Gum disease is also known as periodontal disease and is an infection of the gums surrounding your teeth. Gum disease is one of the top reasons for tooth loss in adults, and because it is virtually pain-free, many patients do not know they have the disease. During each regular checkup, your dentist will check for signs of periodontal disease by measuring the space between your teeth and gums.
What Causes Gum Disease?
Gum disease is caused by a buildup of plaque (a sticky form of bacteria that forms on the teeth). If the plaque is not removed (by flossing, brushing, and regular dental checkups), it will continue to build up and create toxins that can damage the gums. Periodontal disease forms just below the gum line and creates small pockets that separate the gums from the teeth. Periodontal disease has two stages: gingivitis and periodontitis.
Gingivitis — This is the early stage of gum disease, when the gums become red and swollen, and bleed easily. At this stage, the disease is treatable and can usually be eliminated by daily brushing and flossing.
Periodontitis — If left untreated, gingivitis will advance into periodontitis, and the gums and bone that support the teeth will become seriously and irreversibly damaged. Gums infected with periodontitis can cause teeth to become loose, fall out, or be removed by a dentist.
Certain factors can increase a patient’s risk of developing periodontal disease, including:
Smoking or using chewing tobacco
Certain types of medication such as steroids, anti-epilepsy drugs, cancer therapy drugs, calcium channel blockers, and oral contraceptives
Bridges that no longer fit properly
While it is possible to have periodontal disease and not know it, some symptoms can include:
Gums that bleed easily
Red, swollen, tender gums
Gums that have pulled away from the teeth
Persistent bad breath or bad taste
Pus between your teeth and gums
Permanent teeth that are loose or separating
Any change in the way your teeth fit together when you bite
Any change in the fit of partial dentures
Treating Gum Disease
Treatments for gum disease can vary depending on the severity of each individual case. Typical treatments include:
Non-surgical treatments such as at-home periodontal trays, and scaling and root planning (deep cleaning)
Periodontal surgery and laser gum surgery
Preventing Gum Disease
Regular dental checkups and periodontal examinations are important for maintaining your health and the health of your smile.
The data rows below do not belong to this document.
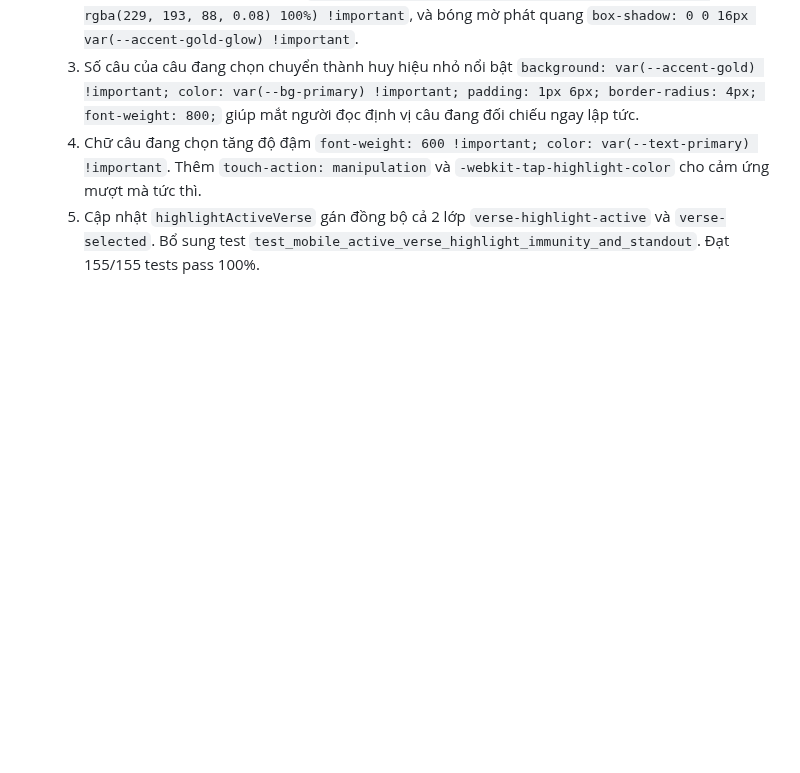
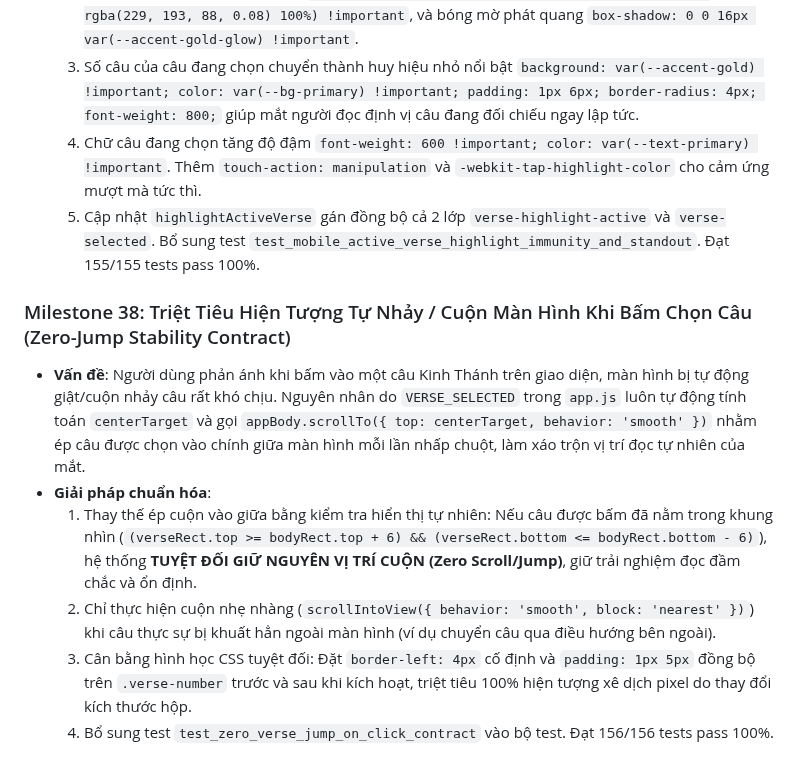
Before and after one commit to simonsharkman/kinhthanh, a Markdown page: memory.md, the part around the change. Rendered like a GitHub page; blank space fills up the shorter version.

Commit message:
docs(memory): log milestone 38 zero-jump stability contract

```diff
--- a/memory.md
+++ b/memory.md
@@ -180,3 +180,11 @@ gba(229, 193, 88, 0.1)), tuyệt đối không bao viền toàn bộ câu.
   3. Số câu của câu đang chọn chuyển thành huy hiệu nhỏ nổi bật `background: var(--accent-gold) !important; color: var(--bg-primary) !important; padding: 1px 6px; border-radius: 4px; font-weight: 800;` giúp mắt người đọc định vị câu đang đối chiếu ngay lập tức.
   4. Chữ câu đang chọn tăng độ đậm `font-weight: 600 !important; color: var(--text-primary) !important`. Thêm `touch-action: manipulation` và `-webkit-tap-highlight-color` cho cảm ứng mượt mà tức thì.
   5. Cập nhật `highlightActiveVerse` gán đồng bộ cả 2 lớp `verse-highlight-active` và `verse-selected`. Bổ sung test `test_mobile_active_verse_highlight_immunity_and_standout`. Đạt 155/155 tests pass 100%.
+
+### Milestone 38: Triệt Tiêu Hiện Tượng Tự Nhảy / Cuộn Màn Hình Khi Bấm Chọn Câu (Zero-Jump Stability Contract)
+- **Vấn đề**: Người dùng phản ánh khi bấm vào một câu Kinh Thánh trên giao diện, màn hình bị tự động giật/cuộn nhảy câu rất khó chịu. Nguyên nhân do `VERSE_SELECTED` trong `app.js` luôn tự động tính toán `centerTarget` và gọi `appBody.scrollTo({ top: centerTarget, behavior: 'smooth' })` nhằm ép câu được chọn vào chính giữa màn hình mỗi lần nhấp chuột, làm xáo trộn vị trí đọc tự nhiên của mắt.
+- **Giải pháp chuẩn hóa**:
+  1. Thay thế ép cuộn vào giữa bằng kiểm tra hiển thị tự nhiên: Nếu câu được bấm đã nằm trong khung nhìn (`(verseRect.top >= bodyRect.top + 6) && (verseRect.bottom <= bodyRect.bottom - 6)`), hệ thống **TUYỆT ĐỐI GIỮ NGUYÊN VỊ TRÍ CUỘN (Zero Scroll/Jump)**, giữ trải nghiệm đọc đầm chắc và ổn định.
+  2. Chỉ thực hiện cuộn nhẹ nhàng (`scrollIntoView({ behavior: 'smooth', block: 'nearest' })`) khi câu thực sự bị khuất hẳn ngoài màn hình (ví dụ chuyển câu qua điều hướng bên ngoài).
+  3. Cân bằng hình học CSS tuyệt đối: Đặt `border-left: 4px` cố định và `padding: 1px 5px` đồng bộ trên `.verse-number` trước và sau khi kích hoạt, triệt tiêu 100% hiện tượng xê dịch pixel do thay đổi kích thước hộp.
+  4. Bổ sung test `test_zero_verse_jump_on_click_contract` vào bộ test. Đạt 156/156 tests pass 100%.
```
You don’t have to lose teeth to periodontal disease, and by practicing good oral hygiene at home, you can significantly reduce your chances of ever getting gum disease. Remember to brush regularly, clean between your teeth, eat a balanced diet, and schedule regular dental visits to help keep your smile healthy.
Using Fluoride to Protect Your Teeth
You brush your teeth twice a day, floss regularly and visit the dentist every six months, but did you know that rinsing with fluoride — a mineral that helps prevent cavities and tooth decay — also helps keep your teeth healthy and strong?
Fluoride is effective in preventing cavities and tooth decay by coating your teeth and preventing plaque from building up and hardening on the tooth’s surface.
Fluoride comes in two varieties, topical and systemic:
Topical fluoride is applied directly to the tooth and includes toothpaste and mouth rinses.
Systemic fluorides are generally only used by your dentist and are not often available for at-home use. Systemic fluoride treatments are generally designed to help protect the oral health of children undergoing dental procedures. Fluoride used in the dentist/orthodontists office is often a much stronger concentration than in toothpaste or mouthwash but is available at some drug stores or a pharmacy (ask your dentist before purchasing professional strength fluoride).